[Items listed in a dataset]
= = = = = = =
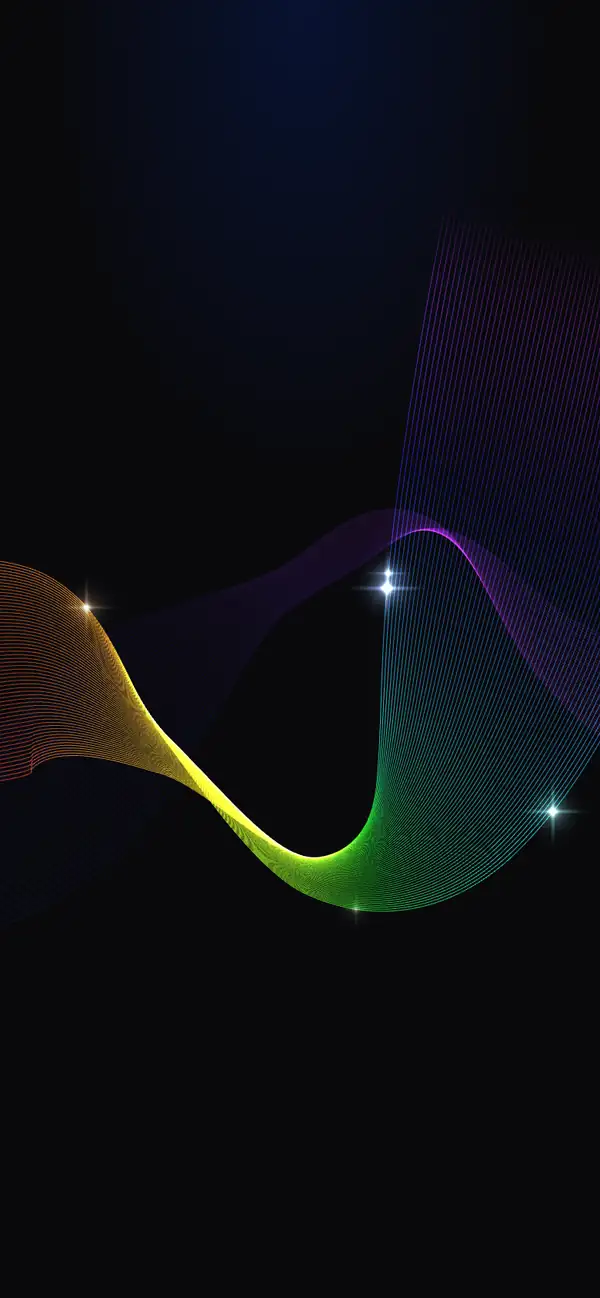
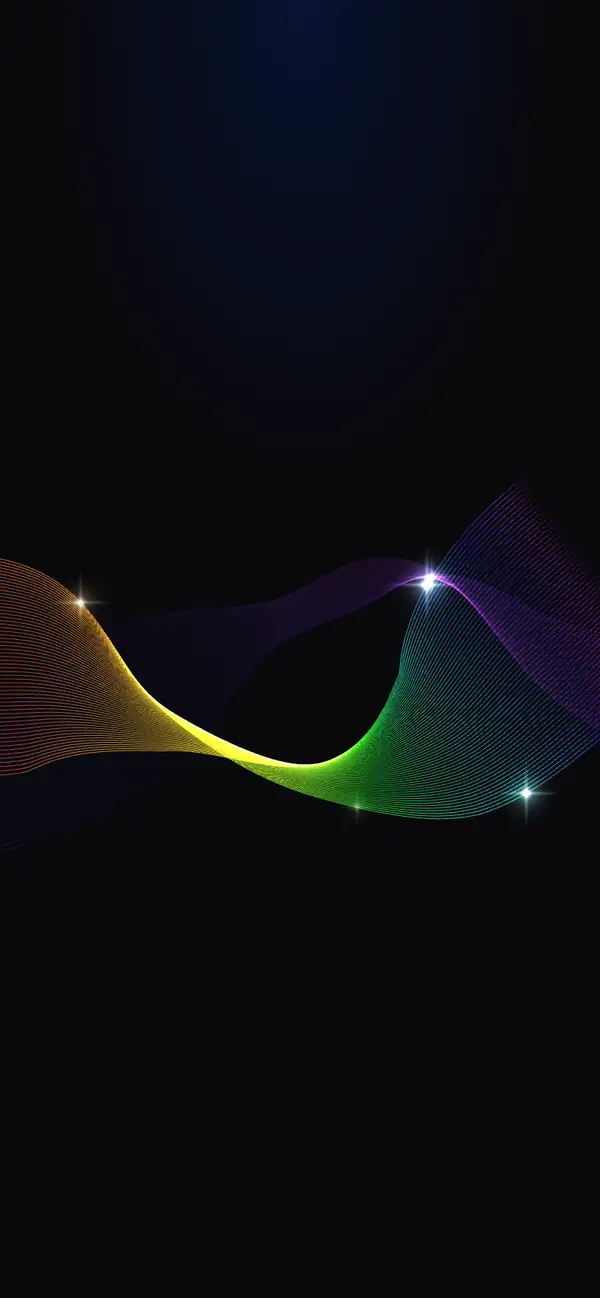
Hero ribbons stay horizontal: flatter poses, horizontal spiral, flatter portrait
Steepest segment on 16:9 84° -> 32°, portrait 46°. Posters re-rendered.

Claude-Session: https://claude.ai/code/session_01M6UYtZP2r1APgZwrmcQ3F8

Changed region(s): [[0.0, 0.1849, 1.0, 0.7088], [0.45, 0.4006, 0.6, 0.4931]]

diff --git a/src/scripts/ribbon-poses.ts b/src/scripts/ribbon-poses.ts
@@ -1,6 +1,7 @@
 /**
  * Ribbon shapes ("poses") traced from the 2023 network motifs (Confluence DIKO "AG Webseite Brainstorming").
  * Each point: [x, y, z, w, twist, hue] (see ribbons.ts). x/y: -1…1 is the visible area, the ends run off-screen.
+ * Keep the ribbons mostly horizontal: no segment steeper than ~35° on a 16:9 screen (check with a script after edits).
  * Hues may run past 1; only the fraction counts (0 red, .08 orange, .15 yellow, .25 lime, .33 green, .5 cyan,
  * .63 blue, .75 violet, .85 magenta).
  *
@@ -8,26 +9,26 @@
  */
 import type { Pose } from './ribbons';
 
-/** Hero mockup: red from the left, dipping under the headline through yellow/green, rising steeply to violet. */
+/** Hero mockup: red from the left, dipping under the headline through yellow/green, rising to violet on the right. */
 const spectrum: Pose = [
-  [-1.25, -0.02, 0.0, 0.22, 0.3, 0.98],
-  [-0.75, 0.04, 0.1, 0.26, 0.75, 1.06],
-  [-0.35, -0.14, 0.25, 0.2, 1.35, 1.14],
-  [0.05, -0.42, 0.15, 0.13, 1.75, 1.26],
-  [0.42, -0.3, -0.1, 0.2, 2.5, 1.46],
-  [0.72, 0.25, -0.25, 0.3, 3.0, 1.63],
-  [1.02, 1.2, -0.35, 0.36, 3.45, 1.84],
+  [-1.25, 0.05, 0.0, 0.22, 0.3, 0.98],
+  [-0.75, 0.06, 0.1, 0.26, 0.75, 1.06],
+  [-0.35, -0.12, 0.25, 0.2, 1.35, 1.14],
+  [0.05, -0.3, 0.15, 0.13, 1.75, 1.26],
+  [0.42, -0.2, -0.1, 0.2, 2.5, 1.46],
+  [0.72, 0.12, -0.25, 0.26, 3.0, 1.63],
+  [1.02, 0.42, -0.35, 0.28, 3.45, 1.84],
 ];
 
-/** Motif 1: yellow curl at the top left, flowing down to the right through orange and red to pink, many turns. */
+/** Motif 1: yellow curl on the left, flowing down to the right through orange and red to pink, many turns. */
 const curl: Pose = [
-  [-1.02, 0.3, 0.0, 0.07, 0.0, 0.16],
-  [-0.92, 0.88, 0.25, 0.16, 1.3, 0.15],
-  [-0.7, 0.42, 0.35, 0.15, 2.3, 0.12],
-  [-0.32, 0.14, 0.15, 0.12, 3.1, 0.07],
-  [0.12, 0.0, 0.0, 0.1, 4.1, 0.02],
-  [0.58, -0.38, -0.15, 0.13, 5.1, -0.04],
-  [1.25, -0.22, -0.3, 0.17, 6.2, -0.1],
+  [-1.25, 0.12, 0.0, 0.07, 0.0, 0.16],
+  [-0.85, 0.36, 0.25, 0.16, 1.3, 0.15],
+  [-0.55, 0.22, 0.35, 0.15, 2.3, 0.12],
+  [-0.2, 0.08, 0.15, 0.12, 3.1, 0.07],
+  [0.2, -0.02, 0.0, 0.1, 4.1, 0.02],
+  [0.62, -0.22, -0.15, 0.13, 5.1, -0.04],
+  [1.25, -0.12, -0.3, 0.17, 6.2, -0.1],
 ];
 
 /** Motif 2: broad green-to-yellow arc with one soft twist in the middle. */
@@ -48,30 +49,30 @@ const wave: Pose = [
   [-0.35, -0.32, 0.25, 0.12, 1.55, 0.78],
   [0.05, -0.2, 0.15, 0.05, 3.15, 0.73],
   [0.45, 0.02, 0.0, 0.21, 3.55, 0.69],
-  [0.8, 0.27, -0.15, 0.33, 3.85, 0.65],
-  [1.25, 0.48, -0.3, 0.4, 4.15, 0.62],
+  [0.8, 0.27, -0.15, 0.26, 3.85, 0.65],
+  [1.25, 0.48, -0.3, 0.3, 4.15, 0.62],
 ];
 
-/** Motif 4: rainbow S, thin and low on the left, a pinch in the dip, fanning wide as it shoots up to the right. */
+/** Motif 4: rainbow S, thin and low on the left, a pinch in the dip, fanning wide as it rises to the right. */
 const rainbowS: Pose = [
-  [-1.25, -0.1, 0.0, 0.06, 0.1, 0.99],
-  [-0.75, -0.08, 0.0, 0.1, 0.4, 1.08],
-  [-0.35, -0.45, 0.15, 0.19, 1.2, 1.18],
-  [0.0, -0.42, 0.3, 0.07, 1.62, 1.33],
-  [0.3, -0.1, 0.15, 0.12, 2.6, 1.5],
-  [0.55, 0.55, -0.15, 0.33, 3.1, 1.66],
-  [0.95, 0.9, -0.35, 0.44, 3.4, 1.82],
+  [-1.25, -0.05, 0.0, 0.06, 0.1, 0.99],
+  [-0.75, -0.06, 0.0, 0.1, 0.4, 1.08],
+  [-0.35, -0.32, 0.15, 0.19, 1.2, 1.18],
+  [0.0, -0.3, 0.3, 0.07, 1.62, 1.33],
+  [0.32, -0.08, 0.15, 0.12, 2.6, 1.5],
+  [0.7, 0.2, -0.15, 0.26, 3.1, 1.66],
+  [1.25, 0.36, -0.35, 0.3, 3.4, 1.82],
 ];
 
-/** Motif 5: the vertical spiral, a narrow band twisting down the right side. */
+/** Motif 5: the spiral, a narrow band with many twists (laid horizontal, Oct 2026: the vertical version stood up too much). */
 const spiral: Pose = [
-  [0.4, 1.3, 0.0, 0.11, 0.0, 0.98],
-  [0.46, 0.78, 0.15, 0.11, 0.9, 1.05],
-  [0.52, 0.34, 0.3, 0.09, 1.85, 1.14],
-  [0.6, -0.02, 0.3, 0.04, 2.95, 1.3],
-  [0.68, -0.36, 0.15, 0.09, 3.65, 1.5],
-  [0.78, -0.78, 0.0, 0.13, 4.25, 1.7],
-  [0.94, -1.3, -0.1, 0.15, 4.85, 1.85],
+  [-1.25, 0.22, 0.0, 0.11, 0.0, 0.98],
+  [-0.8, 0.1, 0.15, 0.11, 0.9, 1.05],
+  [-0.4, -0.06, 0.3, 0.09, 1.85, 1.14],
+  [0.0, -0.14, 0.3, 0.04, 2.95, 1.3],
+  [0.4, -0.06, 0.15, 0.09, 3.65, 1.5],
+  [0.8, 0.1, 0.0, 0.13, 4.25, 1.7],
+  [1.25, 0.24, -0.1, 0.15, 4.85, 1.85],
 ];
 
 /** Same shape, hue numbered one or more turns further round the colour wheel (looks identical). */

diff --git a/src/scripts/ribbons.ts b/src/scripts/ribbons.ts
@@ -429,7 +429,7 @@ export async function createRibbons(canvas: HTMLCanvasElement, opts: RibbonOptio
       const P = rb.poses;
       const live = opts.still ? 0 : 1;
       const sx = rb.flipX ? -1 : 1;
-      const sy = (rb.flipY ? -1 : 1) * (portrait ? 0.62 : 1);
+      const sy = (rb.flipY ? -1 : 1) * (portrait ? 0.42 : 1); // narrow screens: flatter, so the ribbon stays horizontal
       const wMul = (rb.width ?? 1) * (portrait ? 0.75 : 1);
       const base = opts.pose != null ? opts.pose : warp(r, time);
       for (let i = 0; i < N; i++) {

diff --git a/docs/STATUS.md b/docs/STATUS.md
@@ -1,4 +1,4 @@
-# Status (2026-10-16, afternoon)
+# Status (2026-10-19)
 
 ## Done
 - Homepage DE (`/`), dark theme, 10 sections: hero with WebGL ribbons, Sortiment (product cards + marquee),
@@ -31,6 +31,12 @@
   `server.mjs` adds Brotli/gzip + cache headers (`npm start`). Lighthouse local: desktop 100 (TBT 0 ms),
   mobile 99 (TBT 30 ms), was 86 / TBT 320 ms desktop on PageSpeed.
 - Posters: rendered from `/?pose=0` at 1600×900 (landscape) and 390×844 @2x → 600×1298 (portrait), WebP q62.
+
+## Update 19.10.: ribbons stay horizontal
+- Hero poses flattened (spectrum, curl, rainbow S; the spiral is now a horizontal coil, not a vertical one), band
+  ends narrower so the two strands don't swing upright. Steepest segment on 16:9 went from 84° to 32° (target: no
+  segment steeper than ~35°); 21:9 26°, 4:3 40°. Portrait screens squeeze the shape vertically (factor 0.42, was
+  0.62), steepest 46°. Posters re-rendered.
 
 ## Graphics still to come
 - **White Label** (`04-brand.astro`): mini editor is HTML/CSS on purpose (it re-themes live). Keep, or swap the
= = = = = = =
- **Task description**
Please output the line that contains "32° (target: no" and every line after it in the entries above, exactly, and nothing more.

- **Exercise solution**
+  ends narrower so the two strands don't swing upright. Steepest segment on 16:9 went from 84° to 32° (target: no
+  segment steeper than ~35°); 21:9 26°, 4:3 40°. Portrait screens squeeze the shape vertically (factor 0.42, was
+  0.62), steepest 46°. Posters re-rendered.
 
 ## Graphics still to come
 - **White Label** (`04-brand.astro`): mini editor is HTML/CSS on purpose (it re-themes live). Keep, or swap the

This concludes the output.